Last week Terence Turner passed away. He was emeritus professor of anthropology at the University of Chicago, and visiting professor at Cornell University. He defended his PhD thesis at Harvard in 1965, with the title Social Structure and Political Organization among the Northern Kayapo. His is one of those rare names that are very relevant both to the anthropological and linguistic sides of research on native Amazonian communities.
A few years ago, when I was getting into Amazonian languages, one of the first texts that fell into my hands was a Mẽbêngôkre speech translated by Turner. I later scrutinized it with more detail, with other texts, in an attempt to learn some of the language before my first trip to Brazil to visit the Mẽbêngôkre-speaking Xikrín in the state of Pará.
Turner wasn’t just an epic-level researcher, with an astonishing academic output. He was also deeply engaged in the social struggles of the Mẽbêngôkre and other native peoples.
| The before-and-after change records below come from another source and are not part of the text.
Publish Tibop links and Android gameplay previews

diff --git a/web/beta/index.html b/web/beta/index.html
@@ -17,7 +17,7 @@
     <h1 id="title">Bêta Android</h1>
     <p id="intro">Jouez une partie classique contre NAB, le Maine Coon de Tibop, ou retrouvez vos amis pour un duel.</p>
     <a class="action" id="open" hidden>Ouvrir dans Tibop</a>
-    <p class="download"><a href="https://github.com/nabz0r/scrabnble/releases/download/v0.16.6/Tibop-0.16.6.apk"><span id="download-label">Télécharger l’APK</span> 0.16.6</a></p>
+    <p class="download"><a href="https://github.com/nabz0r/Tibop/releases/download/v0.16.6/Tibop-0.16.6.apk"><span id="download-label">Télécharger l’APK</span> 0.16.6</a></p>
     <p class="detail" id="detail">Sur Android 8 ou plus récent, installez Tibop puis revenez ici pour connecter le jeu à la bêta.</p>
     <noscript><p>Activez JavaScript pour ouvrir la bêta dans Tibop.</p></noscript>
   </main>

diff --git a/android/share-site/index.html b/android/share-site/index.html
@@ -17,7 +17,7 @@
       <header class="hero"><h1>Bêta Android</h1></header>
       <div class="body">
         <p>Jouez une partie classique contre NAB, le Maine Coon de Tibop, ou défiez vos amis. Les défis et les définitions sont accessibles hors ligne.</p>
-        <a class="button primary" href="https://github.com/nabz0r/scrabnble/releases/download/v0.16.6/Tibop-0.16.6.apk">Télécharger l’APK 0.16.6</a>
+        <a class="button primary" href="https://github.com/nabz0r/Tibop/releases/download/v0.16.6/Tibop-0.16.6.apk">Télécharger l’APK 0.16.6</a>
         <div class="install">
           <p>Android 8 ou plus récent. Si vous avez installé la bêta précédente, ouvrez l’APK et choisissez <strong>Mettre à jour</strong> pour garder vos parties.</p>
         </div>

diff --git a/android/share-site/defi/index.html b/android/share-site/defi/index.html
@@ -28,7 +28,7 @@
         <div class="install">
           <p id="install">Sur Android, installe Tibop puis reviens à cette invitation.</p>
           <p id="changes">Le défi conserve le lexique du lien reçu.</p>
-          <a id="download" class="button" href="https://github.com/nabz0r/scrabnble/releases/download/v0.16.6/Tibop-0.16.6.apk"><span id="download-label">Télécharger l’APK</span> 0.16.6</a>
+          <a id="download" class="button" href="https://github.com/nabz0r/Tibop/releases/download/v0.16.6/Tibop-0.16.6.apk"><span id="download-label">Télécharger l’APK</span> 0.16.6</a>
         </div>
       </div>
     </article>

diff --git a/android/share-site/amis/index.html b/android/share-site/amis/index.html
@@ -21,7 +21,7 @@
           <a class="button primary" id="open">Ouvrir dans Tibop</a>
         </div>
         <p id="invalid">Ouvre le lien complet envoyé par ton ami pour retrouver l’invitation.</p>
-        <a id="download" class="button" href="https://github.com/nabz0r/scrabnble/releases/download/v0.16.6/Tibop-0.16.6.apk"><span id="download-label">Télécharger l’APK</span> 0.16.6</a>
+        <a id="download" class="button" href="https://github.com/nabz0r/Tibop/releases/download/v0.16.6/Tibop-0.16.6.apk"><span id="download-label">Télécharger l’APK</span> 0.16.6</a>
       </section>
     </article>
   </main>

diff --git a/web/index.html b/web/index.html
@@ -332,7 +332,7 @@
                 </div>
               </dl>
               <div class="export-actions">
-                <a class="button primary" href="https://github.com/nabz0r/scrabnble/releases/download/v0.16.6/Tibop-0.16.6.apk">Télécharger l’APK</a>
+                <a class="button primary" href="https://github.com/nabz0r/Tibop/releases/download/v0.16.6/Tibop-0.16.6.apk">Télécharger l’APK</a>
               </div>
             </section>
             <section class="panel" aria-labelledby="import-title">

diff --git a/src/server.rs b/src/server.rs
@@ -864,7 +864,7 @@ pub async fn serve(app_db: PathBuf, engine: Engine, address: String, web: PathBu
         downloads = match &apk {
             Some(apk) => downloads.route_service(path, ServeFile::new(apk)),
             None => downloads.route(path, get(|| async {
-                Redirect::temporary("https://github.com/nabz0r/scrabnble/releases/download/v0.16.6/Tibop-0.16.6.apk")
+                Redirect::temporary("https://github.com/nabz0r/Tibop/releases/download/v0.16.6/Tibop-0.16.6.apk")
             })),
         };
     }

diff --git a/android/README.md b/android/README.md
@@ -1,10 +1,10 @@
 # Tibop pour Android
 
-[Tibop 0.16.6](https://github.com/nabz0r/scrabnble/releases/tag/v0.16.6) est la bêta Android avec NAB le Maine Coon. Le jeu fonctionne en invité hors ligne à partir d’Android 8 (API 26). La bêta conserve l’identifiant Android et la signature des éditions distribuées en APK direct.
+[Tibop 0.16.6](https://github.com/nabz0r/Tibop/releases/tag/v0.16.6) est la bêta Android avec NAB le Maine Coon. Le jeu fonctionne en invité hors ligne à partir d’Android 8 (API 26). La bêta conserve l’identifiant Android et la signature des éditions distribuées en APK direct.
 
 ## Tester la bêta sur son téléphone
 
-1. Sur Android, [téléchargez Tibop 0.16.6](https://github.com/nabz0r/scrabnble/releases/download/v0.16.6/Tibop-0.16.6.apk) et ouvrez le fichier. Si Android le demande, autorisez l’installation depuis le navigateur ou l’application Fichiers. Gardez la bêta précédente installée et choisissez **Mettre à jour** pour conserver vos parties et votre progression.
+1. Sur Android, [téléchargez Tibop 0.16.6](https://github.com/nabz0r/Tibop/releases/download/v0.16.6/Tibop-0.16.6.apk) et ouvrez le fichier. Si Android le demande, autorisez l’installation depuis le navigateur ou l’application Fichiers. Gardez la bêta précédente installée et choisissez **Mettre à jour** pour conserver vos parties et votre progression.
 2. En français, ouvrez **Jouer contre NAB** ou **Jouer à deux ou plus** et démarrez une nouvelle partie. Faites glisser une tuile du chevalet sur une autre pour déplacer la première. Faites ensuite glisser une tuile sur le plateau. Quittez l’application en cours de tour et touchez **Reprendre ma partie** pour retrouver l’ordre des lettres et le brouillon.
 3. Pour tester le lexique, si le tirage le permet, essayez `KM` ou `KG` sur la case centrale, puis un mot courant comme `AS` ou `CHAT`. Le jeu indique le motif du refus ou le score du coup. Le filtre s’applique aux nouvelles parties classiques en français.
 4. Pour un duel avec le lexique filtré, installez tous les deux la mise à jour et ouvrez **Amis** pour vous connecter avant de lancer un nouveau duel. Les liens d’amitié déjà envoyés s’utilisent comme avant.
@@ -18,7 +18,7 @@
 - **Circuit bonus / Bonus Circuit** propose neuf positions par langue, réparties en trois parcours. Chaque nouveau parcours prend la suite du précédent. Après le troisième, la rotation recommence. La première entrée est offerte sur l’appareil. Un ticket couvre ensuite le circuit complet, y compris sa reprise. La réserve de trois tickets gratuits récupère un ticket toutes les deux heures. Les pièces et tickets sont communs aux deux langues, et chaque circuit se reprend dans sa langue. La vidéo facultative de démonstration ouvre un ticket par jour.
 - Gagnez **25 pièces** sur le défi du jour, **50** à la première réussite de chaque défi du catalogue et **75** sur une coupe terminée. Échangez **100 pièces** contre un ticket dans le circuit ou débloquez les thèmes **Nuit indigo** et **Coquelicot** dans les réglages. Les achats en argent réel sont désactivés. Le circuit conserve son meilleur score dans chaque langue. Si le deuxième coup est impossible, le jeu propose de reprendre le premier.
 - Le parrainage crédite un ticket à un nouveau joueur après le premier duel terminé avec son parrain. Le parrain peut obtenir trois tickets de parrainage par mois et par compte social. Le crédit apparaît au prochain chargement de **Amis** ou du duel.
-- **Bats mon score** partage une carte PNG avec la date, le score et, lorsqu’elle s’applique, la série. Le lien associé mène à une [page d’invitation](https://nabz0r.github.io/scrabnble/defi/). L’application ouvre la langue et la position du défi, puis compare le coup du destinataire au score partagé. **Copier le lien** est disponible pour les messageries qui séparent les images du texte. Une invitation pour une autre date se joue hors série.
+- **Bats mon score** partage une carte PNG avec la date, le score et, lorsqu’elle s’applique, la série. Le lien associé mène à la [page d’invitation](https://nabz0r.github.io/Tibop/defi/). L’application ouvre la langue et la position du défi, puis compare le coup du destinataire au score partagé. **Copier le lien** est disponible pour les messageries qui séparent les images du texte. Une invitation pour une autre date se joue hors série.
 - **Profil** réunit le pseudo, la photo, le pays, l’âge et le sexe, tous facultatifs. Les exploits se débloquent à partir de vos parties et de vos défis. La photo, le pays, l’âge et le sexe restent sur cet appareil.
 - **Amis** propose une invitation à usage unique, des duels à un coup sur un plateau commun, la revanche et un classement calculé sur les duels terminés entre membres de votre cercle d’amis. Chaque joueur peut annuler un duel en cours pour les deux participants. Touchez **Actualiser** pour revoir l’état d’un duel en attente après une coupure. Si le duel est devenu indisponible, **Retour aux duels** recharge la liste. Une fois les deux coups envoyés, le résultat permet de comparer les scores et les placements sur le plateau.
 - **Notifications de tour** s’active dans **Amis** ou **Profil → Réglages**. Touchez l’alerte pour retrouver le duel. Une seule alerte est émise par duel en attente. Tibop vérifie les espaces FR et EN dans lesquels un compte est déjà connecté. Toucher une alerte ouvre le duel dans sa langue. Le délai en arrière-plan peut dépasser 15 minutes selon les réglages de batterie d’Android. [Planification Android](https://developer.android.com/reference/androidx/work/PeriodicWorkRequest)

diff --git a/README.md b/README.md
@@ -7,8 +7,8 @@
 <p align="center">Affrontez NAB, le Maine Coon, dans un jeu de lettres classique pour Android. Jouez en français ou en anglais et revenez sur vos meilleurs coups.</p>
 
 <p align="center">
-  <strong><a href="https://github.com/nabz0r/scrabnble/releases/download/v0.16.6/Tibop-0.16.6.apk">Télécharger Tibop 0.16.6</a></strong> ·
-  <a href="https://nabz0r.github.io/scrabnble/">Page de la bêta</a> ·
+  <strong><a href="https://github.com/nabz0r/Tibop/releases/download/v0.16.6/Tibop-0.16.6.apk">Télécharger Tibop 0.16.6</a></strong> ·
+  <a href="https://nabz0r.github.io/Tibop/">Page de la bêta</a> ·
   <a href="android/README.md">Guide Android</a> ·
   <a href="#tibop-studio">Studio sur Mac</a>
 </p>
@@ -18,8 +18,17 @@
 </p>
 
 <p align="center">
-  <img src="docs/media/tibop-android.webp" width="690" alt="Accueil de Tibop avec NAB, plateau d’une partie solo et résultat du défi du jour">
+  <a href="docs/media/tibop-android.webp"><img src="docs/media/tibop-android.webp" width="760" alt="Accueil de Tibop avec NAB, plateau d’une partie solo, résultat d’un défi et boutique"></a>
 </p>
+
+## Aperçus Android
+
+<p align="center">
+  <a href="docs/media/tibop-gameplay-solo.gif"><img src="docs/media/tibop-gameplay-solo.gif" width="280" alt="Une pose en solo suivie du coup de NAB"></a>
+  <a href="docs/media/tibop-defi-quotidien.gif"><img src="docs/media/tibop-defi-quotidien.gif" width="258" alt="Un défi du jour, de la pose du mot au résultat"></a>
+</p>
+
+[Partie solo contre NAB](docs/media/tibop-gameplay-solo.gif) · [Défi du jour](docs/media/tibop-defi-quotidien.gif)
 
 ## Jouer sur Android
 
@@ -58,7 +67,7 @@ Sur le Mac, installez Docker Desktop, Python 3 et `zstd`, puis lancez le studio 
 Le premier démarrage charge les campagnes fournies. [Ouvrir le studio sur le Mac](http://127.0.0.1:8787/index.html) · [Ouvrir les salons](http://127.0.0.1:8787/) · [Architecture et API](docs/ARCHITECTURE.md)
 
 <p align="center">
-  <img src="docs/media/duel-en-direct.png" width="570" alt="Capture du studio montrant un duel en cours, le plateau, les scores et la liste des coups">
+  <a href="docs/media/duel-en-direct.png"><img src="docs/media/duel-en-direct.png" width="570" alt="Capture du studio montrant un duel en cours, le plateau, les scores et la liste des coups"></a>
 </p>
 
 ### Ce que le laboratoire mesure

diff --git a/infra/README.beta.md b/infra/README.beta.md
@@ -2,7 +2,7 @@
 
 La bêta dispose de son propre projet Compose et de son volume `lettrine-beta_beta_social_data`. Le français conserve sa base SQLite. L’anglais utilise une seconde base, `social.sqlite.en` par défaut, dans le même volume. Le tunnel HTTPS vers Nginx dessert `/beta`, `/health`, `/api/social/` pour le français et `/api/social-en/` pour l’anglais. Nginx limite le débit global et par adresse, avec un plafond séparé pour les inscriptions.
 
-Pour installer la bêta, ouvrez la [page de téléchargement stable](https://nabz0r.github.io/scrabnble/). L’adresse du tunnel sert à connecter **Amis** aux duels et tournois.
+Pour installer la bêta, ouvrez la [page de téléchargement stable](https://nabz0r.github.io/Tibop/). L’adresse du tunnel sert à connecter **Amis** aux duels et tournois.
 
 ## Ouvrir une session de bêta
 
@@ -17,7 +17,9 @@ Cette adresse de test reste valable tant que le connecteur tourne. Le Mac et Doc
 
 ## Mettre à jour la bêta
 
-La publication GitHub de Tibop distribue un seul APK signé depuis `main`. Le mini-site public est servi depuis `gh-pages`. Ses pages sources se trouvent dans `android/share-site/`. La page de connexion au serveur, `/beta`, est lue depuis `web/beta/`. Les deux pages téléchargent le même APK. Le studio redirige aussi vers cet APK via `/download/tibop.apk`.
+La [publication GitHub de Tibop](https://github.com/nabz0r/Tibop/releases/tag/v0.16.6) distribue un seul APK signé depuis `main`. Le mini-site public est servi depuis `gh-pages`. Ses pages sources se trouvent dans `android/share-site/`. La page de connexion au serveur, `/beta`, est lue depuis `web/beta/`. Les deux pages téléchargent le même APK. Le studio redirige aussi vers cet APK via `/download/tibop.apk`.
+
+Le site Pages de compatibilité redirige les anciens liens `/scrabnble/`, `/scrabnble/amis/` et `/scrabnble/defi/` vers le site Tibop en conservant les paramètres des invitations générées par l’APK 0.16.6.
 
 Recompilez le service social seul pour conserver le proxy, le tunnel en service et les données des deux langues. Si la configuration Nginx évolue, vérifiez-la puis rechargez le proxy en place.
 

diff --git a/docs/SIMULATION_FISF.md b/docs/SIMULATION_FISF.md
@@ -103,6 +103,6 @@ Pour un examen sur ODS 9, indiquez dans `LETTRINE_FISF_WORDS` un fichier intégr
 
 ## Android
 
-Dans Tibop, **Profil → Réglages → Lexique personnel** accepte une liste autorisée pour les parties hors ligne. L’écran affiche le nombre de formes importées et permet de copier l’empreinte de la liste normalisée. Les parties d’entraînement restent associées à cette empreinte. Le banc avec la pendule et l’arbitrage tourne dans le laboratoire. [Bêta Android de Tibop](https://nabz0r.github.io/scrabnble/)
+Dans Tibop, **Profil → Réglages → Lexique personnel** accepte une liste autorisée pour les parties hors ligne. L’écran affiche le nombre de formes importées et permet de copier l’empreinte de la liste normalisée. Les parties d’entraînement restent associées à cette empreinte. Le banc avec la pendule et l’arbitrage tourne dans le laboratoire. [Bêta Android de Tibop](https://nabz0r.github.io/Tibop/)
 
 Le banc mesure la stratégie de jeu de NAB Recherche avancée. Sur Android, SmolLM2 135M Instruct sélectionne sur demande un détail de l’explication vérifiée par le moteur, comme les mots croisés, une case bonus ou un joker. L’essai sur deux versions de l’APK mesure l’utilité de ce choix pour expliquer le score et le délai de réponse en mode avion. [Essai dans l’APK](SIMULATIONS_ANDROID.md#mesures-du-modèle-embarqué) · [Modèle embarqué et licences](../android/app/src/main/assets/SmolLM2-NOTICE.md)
He collaborated a lot with Ropni “Raoni”, the Mẽtyktire Kayapo leader, another Amazonian legend of our days.
If I may resort to the cliché, Terry Turner will no doubt live on through his enormous legacy and in the memory of many people and many peoples.